The general store©Copyright: Jeri Danyleyko
Ballycroy, located in Simcoe County, had its beginnings in 1826, with the construction of a chopping mill. The operation was later expanded to include a sawmill, shingle factory, and possibly a flour mill.
By the 1870s Ballycroy was a booming community that boasted a population of around 200. Besides the mills, it included two general stores, a law office, millinery shop, blacksmith shop, four tavern/hotels and a liquor store. It was the hotels and liquor store that led to Ballycroy's infamous reputation for the legendary alcholic brawls that reportedly lasted for days.
On a brighter note, Peter Small's hotel was renowned for its excellent food and fine liquor. Small's hotel thrived until the spring of 1875, when it burned to the ground. Tragically three young women lost their lives in the inferno. Following whispers of arson and insurance fraud, Small was more or less run out of town. The loss of hotel, along with Small's other business ventures, later proved to be a grave financial setback to the entire community.
Ballycroy suffered another major blow when it was bypassed by the railway in favour of nearby Palgrave. Many businesses relocated to be closer to the railway.
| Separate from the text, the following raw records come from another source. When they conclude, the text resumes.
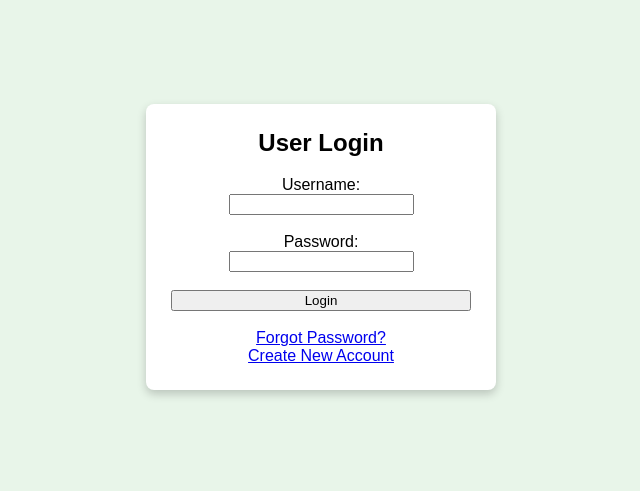
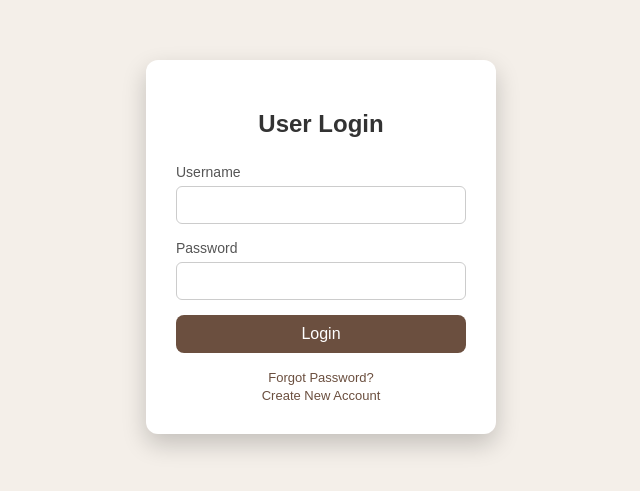
Before and after one commit to Pavan0000008/hotel-booking-portal, a plain HTML site: page index.html in a window 1280 px wide. Shown: the part 153-644 px from the top of the page, without its empty margins (319-959 px from the left). Drawn offline with Linux system fonts and the light colour scheme.

Commit message:
index.html

```diff
--- a/index.html
+++ b/index.html
@@ -1,68 +1,111 @@
 <!DOCTYPE html>
-<html>
+<html lang="en">
 <head>
+    <meta charset="UTF-8">
     <title>Hotel Booking Portal - Login</title>
 
     <style>
-        html, body {
-            height: 100%;
-            margin: 0;
+        * {
+            box-sizing: border-box;
+            font-family: Arial, sans-serif;
         }
 
         body {
-            background-color: #e8f5e9;
-            font-family: Arial;
+            margin: 0;
+            height: 100vh;
+            background-color: #f4efe9;
+            display: flex;
+            justify-content: center;
+            align-items: center;
         }
 
-        .box {
+        .login-box {
+            width: 350px;
             background-color: #ffffff;
-            padding: 25px;
-            width: 300px;
-            border-radius: 8px;
-            box-shadow: 0 4px 10px rgba(0,0,0,0.2);
+            padding: 30px;
+            border-radius: 12px;
+            box-shadow: 0 10px 25px rgba(0,0,0,0.2);
         }
 
-        h2 {
-            margin-top: 0;
+        .login-box h2 {
             text-align: center;
+            margin-bottom: 25px;
+            color: #333;
+        }
+
+        label {
+            font-size: 14px;
+            color: #555;
+        }
+
+        input[type="text"],
+        input[type="password"] {
+            width: 100%;
+            padding: 10px;
+            margin-top: 5px;
+            margin-bottom: 15px;
+            border: 1px solid #ccc;
+            border-radius: 6px;
+            font-size: 14px;
+        }
+
+        input:focus {
+            outline: none;
+            border-color: #6b4f3f;
         }
 
         input[type="submit"] {
             width: 100%;
+            padding: 10px;
+            background-color: #6b4f3f;
+            color: white;
+            border: none;
+            border-radius: 8px;
+            font-size: 16px;
+            cursor: pointer;
+        }
+
+        input[type="submit"]:hover {
+            background-color: #5a4032;
+        }
+
+        .links {
+            text-align: center;
+            margin-top: 15px;
+        }
+
+        .links a {
+            text-decoration: none;
+            color: #6b4f3f;
+            font-size: 13px;
+        }
+
+        .links a:hover {
+            text-decoration: underline;
         }
     </style>
 </head>
 
 <body>
 
-<table width="100%" height="100%">
-    <tr>
-        <td align="center" valign="middle">
-
-            <div class="box">
+<div class="login-box">
     <h2>User Login</h2>
 
-                <form action="booking.html">
-                    Username:<br>
-                    <input type="text"><br><br>
+    <form action="booking.html" method="get">
+        <label>Username</label>
+        <input type="text" name="username">
 
-                    Password:<br>
-                    <input type="password"><br><br>
+        <label>Password</label>
+        <input type="password" name="password">
 
         <input type="submit" value="Login">
     </form>
 
-                <br>
-
-                <center>
+    <div class="links">
         <a href="#">Forgot Password?</a><br>
         <a href="#">Create New Account</a>
-                </center>
     </div>
-
-        </td>
-    </tr>
-</table>
+</div>
 
 </body>
 </html>
```
Lines whose indentation alone changed are shown as unchanged.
Road realignments in later years bypassed Ballycroy completely.
Today Ballycroy has been reduced to a quite backwater. Many of the original homes still stand, along with the general store and post office. Ballycroy's current residents have taken an active role in documenting their community's history by excavating numerous foundations in an attempt to remap the original town site.